━━━ EXERCISE INPUT

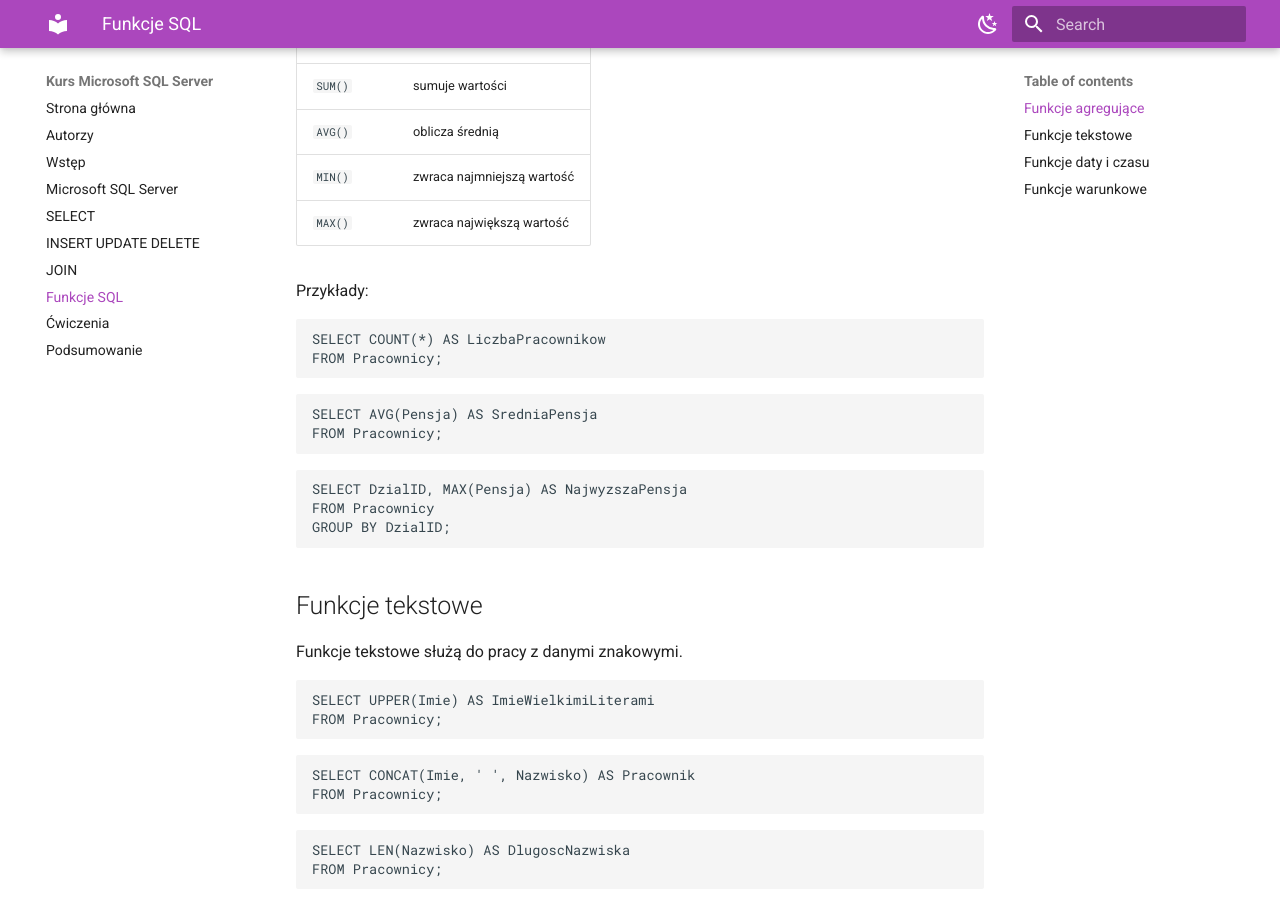
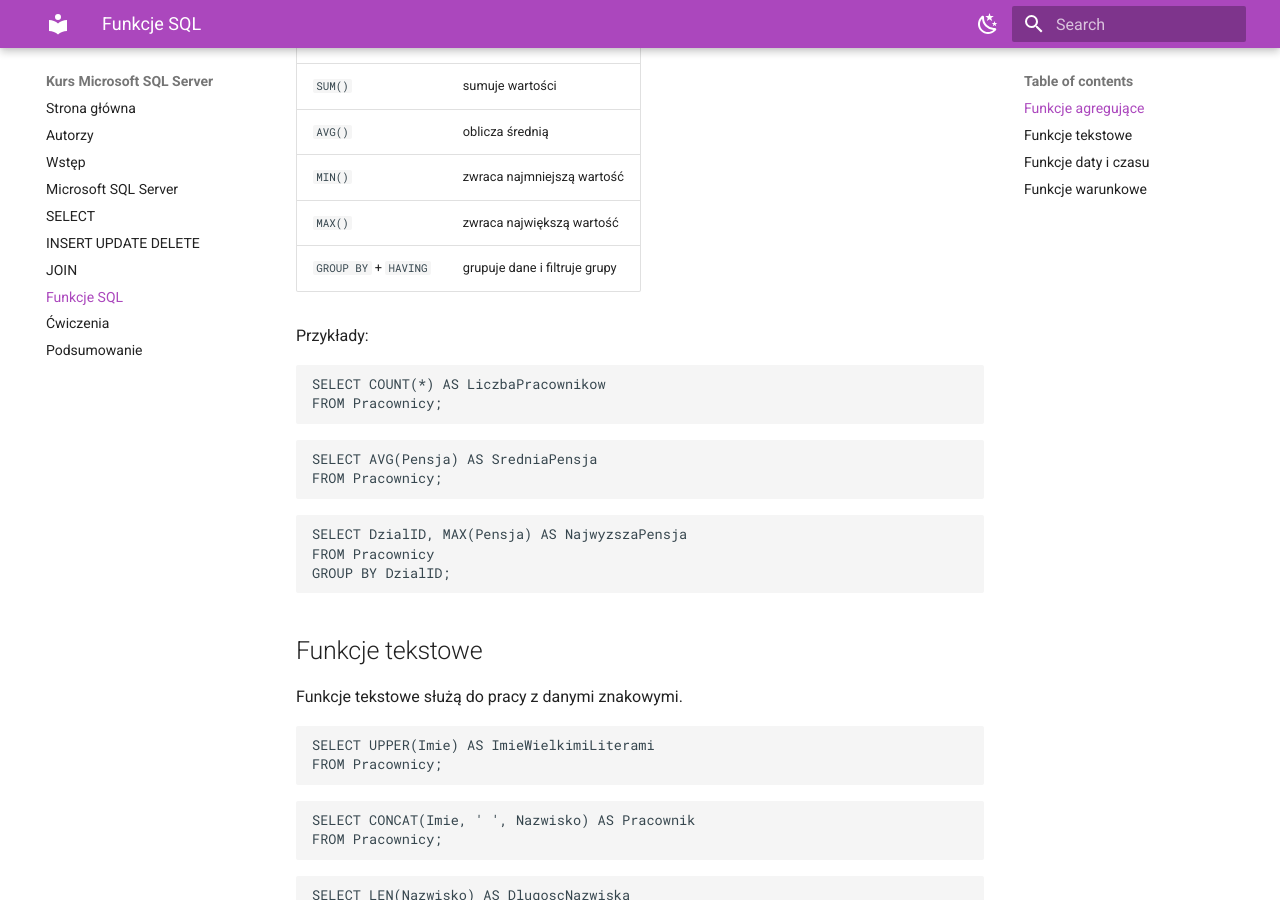
Before and after one commit to 434417/sql-dev, an MkDocs documentation site: the page built from docs/functions.md, in a window 1280 px wide and 900 px high, scrolled down 391 px. Built offline with MkDocs 1.6.1 and Material for MkDocs 9.7.7, drawn with Linux system fonts in a browser that asks for light colours.

Commit message:
Aktualizacja pliku functions.md

```diff
--- a/docs/functions.md
+++ b/docs/functions.md
@@ -13,6 +13,7 @@ Funkcje agregujące zwracają jeden wynik dla grupy rekordów.
 | `AVG()` | oblicza średnią |
 | `MIN()` | zwraca najmniejszą wartość |
 | `MAX()` | zwraca największą wartość |
+| `GROUP BY` + `HAVING` | grupuje dane i filtruje grupy |
 
 Przykłady:
 
```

━━━━━━

* **TASK BRIEF**:
Find and copy each line of the listing above that holds the word "docs".

* **WRITTEN RESPONSE**:
Before and after one commit to 434417/sql-dev, an MkDocs documentation site: the page built from docs/functions.md, in a window 1280 px wide and 900 px high, scrolled down 391 px. Built offline with MkDocs 1.6.1 and Material for MkDocs 9.7.7, drawn with Linux system fonts in a browser that asks for light colours.
--- a/docs/functions.md
+++ b/docs/functions.md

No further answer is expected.